WHAT YOU NEED TO DO >>
Give all of the data again exactly as written, omitting every image.

--------------------------------

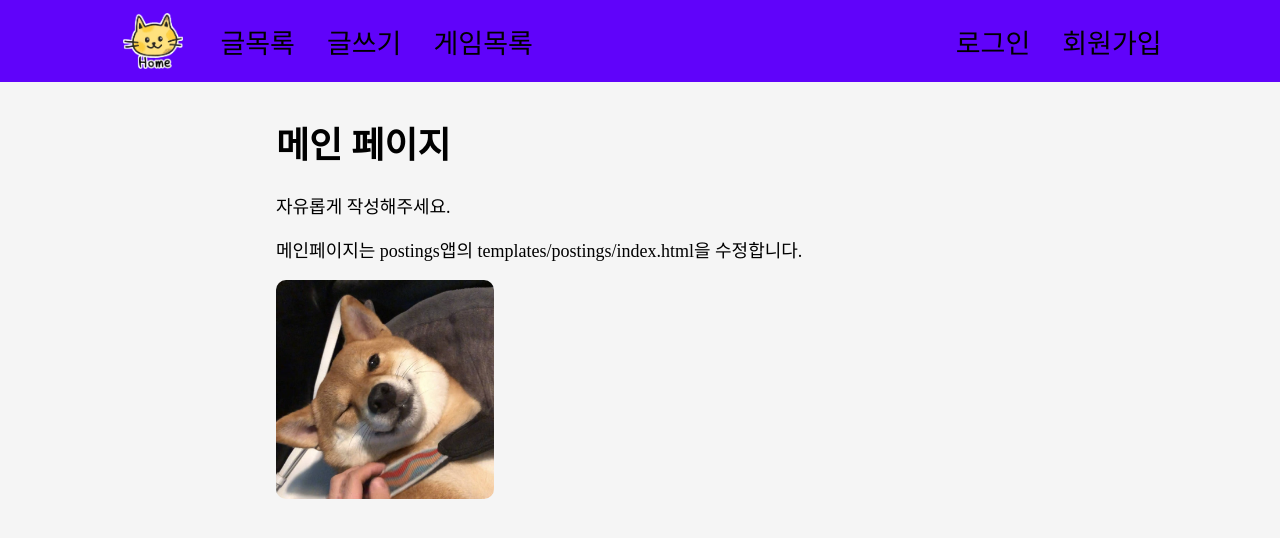
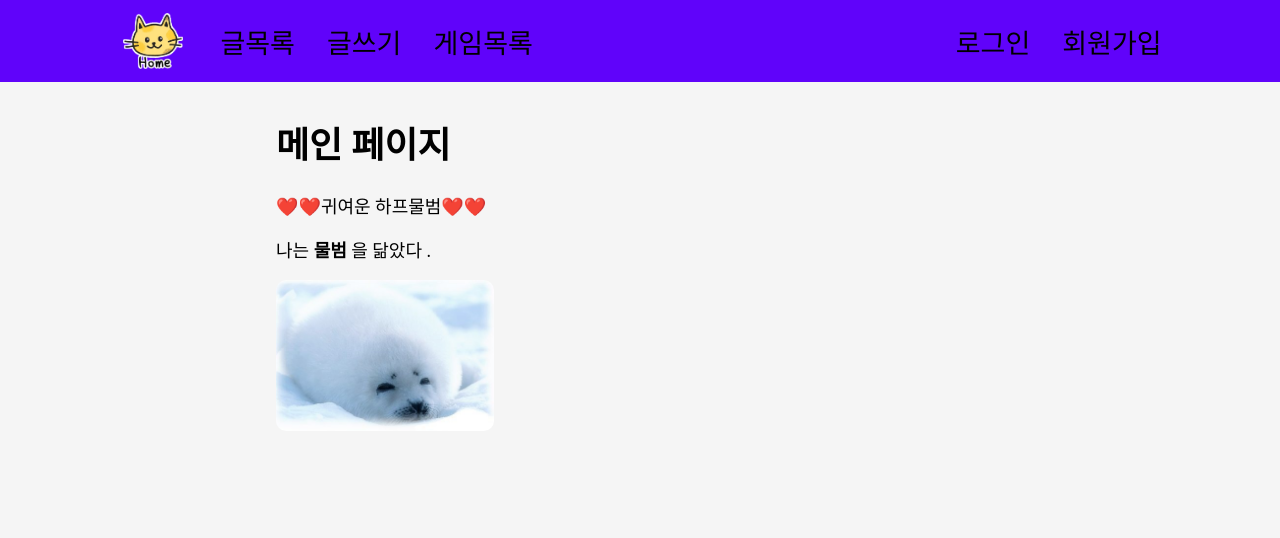
Before and after one commit to bsy4050/DjangoFinal2, a Django app: page / in a window 1280 px wide. Shown: the top 538 px of the page. Run offline with Django 4.2, Linux system fonts and the light colour scheme; tables that the repository leaves empty hold one stand-in row (values such as "Sample post"); some web fonts are replaced.

Commit message:
Django Final

```diff
--- a/postings/templates/postings/index.html
+++ b/postings/templates/postings/index.html
@@ -8,9 +8,9 @@
 {% block body %}
   <h1>메인 페이지</h1>
 
-  <p>자유롭게 작성해주세요.</p>
-  <p>메인페이지는 postings앱의 templates/postings/index.html을 수정합니다.</p>
+  <p>❤️❤️귀여운 하프물범❤️❤️</p>
+  <p>나는  <strong> 물범 </strong> 을  닮았다 .</p>
 
   <!-- 이미지 예시 ('static/images/' 안쪽의 사진 불러오기) -->
-  <img src="{% static 'images/walnut.jpg' %}" alt="walnut">
+  <img src="{% static 'images/halfseal.jpg' %}" alt="halfseal">
 {% endblock %}
--- a/static/css/accounts/form.css
+++ b/static/css/accounts/form.css
@@ -36,7 +36,7 @@ li {
 }
 
 input{
-  font-family: 'HBIOS-SYS';
+  font-family: 'PuradakGentleGothicR';
   font-size: 1rem;
 }
 
--- a/static/css/games/game_form.css
+++ b/static/css/games/game_form.css
@@ -1,5 +1,5 @@
 input {
-  font-family: 'HBIOS-SYS';
+  font-family: 'PuradakGentleGothicR';
   font-size: 1rem;
 }
 
@@ -29,7 +29,7 @@ button {
   border-radius: 10px;
   background-color: Khaki;
   color: SaddleBrown;
-  font-family: 'HBIOS-SYS';
+  font-family: 'PuradakGentleGothicR';
   font-size: 1rem;
   text-decoration: none;
   cursor: pointer;
--- a/static/css/games/weapon_form.css
+++ b/static/css/games/weapon_form.css
@@ -4,7 +4,7 @@
 }
 
 input {
-  font-family: 'HBIOS-SYS';
+  font-family: 'PuradakGentleGothicR';
   font-size: 1rem;
 }
 
--- a/static/css/postings/posting_detail.css
+++ b/static/css/postings/posting_detail.css
@@ -21,13 +21,13 @@ textarea {
   padding: 10px;
   border: 1px solid;
   border-radius: 5px;
-  font-family: 'HBIOS-SYS';
+  font-family: 'PuradakGentleGothicR';
   font-size: 1rem;
   resize: vertical;
 }
 
 input[type=submit] {
-  font-family: 'HBIOS-SYS';
+  font-family: 'PuradakGentleGothicR';
   font-size: 1rem;
   cursor: pointer;
 }
--- a/static/css/postings/posting_form.css
+++ b/static/css/postings/posting_form.css
@@ -20,7 +20,7 @@
 
 input{
   padding: 5px 10px;
-  font-family: 'HBIOS-SYS';
+  font-family: 'PuradakGentleGothicR';
   font-size: 1rem;
 }
 
@@ -40,6 +40,6 @@ textarea {
   padding: 10px;
   border: 1px solid;
   border-radius: 5px;
-  font-family: 'HBIOS-SYS';
+  font-family: 'PuradakGentleGothicR';
   font-size: 1rem;
 }
--- a/static/css/style.css
+++ b/static/css/style.css
@@ -12,6 +12,13 @@
   font-style: normal;
 }
 
+@font-face {
+  font-family: 'PuradakGentleGothicR';
+  src: url('https://cdn.jsdelivr.net/gh/projectnoonnu/noonfonts_11-01@1.1/PuradakGentleGothicR.woff2') format('woff2');
+  font-weight: normal;
+  font-style: normal;
+}
+
 html {
   font-size: 18px;
 }
@@ -19,7 +26,7 @@ html {
 body {
   margin: 0 0 5vh 0;
   background-color: whitesmoke;
-  font-family: 'HBIOS-SYS';
+  font-family: 'PuradakGentleGothicR';
 }
 
 .container {
```
Also changed, not shown: static/images/halfseal.jpg (added).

--------------------------------

EXERCISE RESPONSE >>
Before and after one commit to bsy4050/DjangoFinal2, a Django app: page / in a window 1280 px wide. Shown: the top 538 px of the page. Run offline with Django 4.2, Linux system fonts and the light colour scheme; tables that the repository leaves empty hold one stand-in row (values such as "Sample post"); some web fonts are replaced.

Commit message:
Django Final

```diff
--- a/postings/templates/postings/index.html
+++ b/postings/templates/postings/index.html
@@ -8,9 +8,9 @@
 {% block body %}
   <h1>메인 페이지</h1>
 
-  <p>자유롭게 작성해주세요.</p>
-  <p>메인페이지는 postings앱의 templates/postings/index.html을 수정합니다.</p>
+  <p>❤️❤️귀여운 하프물범❤️❤️</p>
+  <p>나는  <strong> 물범 </strong> 을  닮았다 .</p>
 
   <!-- 이미지 예시 ('static/images/' 안쪽의 사진 불러오기) -->
-  <img src="{% static 'images/walnut.jpg' %}" alt="walnut">
+  <img src="{% static 'images/halfseal.jpg' %}" alt="halfseal">
 {% endblock %}
--- a/static/css/accounts/form.css
+++ b/static/css/accounts/form.css
@@ -36,7 +36,7 @@ li {
 }
 
 input{
-  font-family: 'HBIOS-SYS';
+  font-family: 'PuradakGentleGothicR';
   font-size: 1rem;
 }
 
--- a/static/css/games/game_form.css
+++ b/static/css/games/game_form.css
@@ -1,5 +1,5 @@
 input {
-  font-family: 'HBIOS-SYS';
+  font-family: 'PuradakGentleGothicR';
   font-size: 1rem;
 }
 
@@ -29,7 +29,7 @@ button {
   border-radius: 10px;
   background-color: Khaki;
   color: SaddleBrown;
-  font-family: 'HBIOS-SYS';
+  font-family: 'PuradakGentleGothicR';
   font-size: 1rem;
   text-decoration: none;
   cursor: pointer;
--- a/static/css/games/weapon_form.css
+++ b/static/css/games/weapon_form.css
@@ -4,7 +4,7 @@
 }
 
 input {
-  font-family: 'HBIOS-SYS';
+  font-family: 'PuradakGentleGothicR';
   font-size: 1rem;
 }
 
--- a/static/css/postings/posting_detail.css
+++ b/static/css/postings/posting_detail.css
@@ -21,13 +21,13 @@ textarea {
   padding: 10px;
   border: 1px solid;
   border-radius: 5px;
-  font-family: 'HBIOS-SYS';
+  font-family: 'PuradakGentleGothicR';
   font-size: 1rem;
   resize: vertical;
 }
 
 input[type=submit] {
-  font-family: 'HBIOS-SYS';
+  font-family: 'PuradakGentleGothicR';
   font-size: 1rem;
   cursor: pointer;
 }
--- a/static/css/postings/posting_form.css
+++ b/static/css/postings/posting_form.css
@@ -20,7 +20,7 @@
 
 input{
   padding: 5px 10px;
-  font-family: 'HBIOS-SYS';
+  font-family: 'PuradakGentleGothicR';
   font-size: 1rem;
 }
 
@@ -40,6 +40,6 @@ textarea {
   padding: 10px;
   border: 1px solid;
   border-radius: 5px;
-  font-family: 'HBIOS-SYS';
+  font-family: 'PuradakGentleGothicR';
   font-size: 1rem;
 }
--- a/static/css/style.css
+++ b/static/css/style.css
@@ -12,6 +12,13 @@
   font-style: normal;
 }
 
+@font-face {
+  font-family: 'PuradakGentleGothicR';
+  src: url('https://cdn.jsdelivr.net/gh/projectnoonnu/noonfonts_11-01@1.1/PuradakGentleGothicR.woff2') format('woff2');
+  font-weight: normal;
+  font-style: normal;
+}
+
 html {
   font-size: 18px;
 }
@@ -19,7 +26,7 @@ html {
 body {
   margin: 0 0 5vh 0;
   background-color: whitesmoke;
-  font-family: 'HBIOS-SYS';
+  font-family: 'PuradakGentleGothicR';
 }
 
 .container {
```
Also changed, not shown: static/images/halfseal.jpg (added).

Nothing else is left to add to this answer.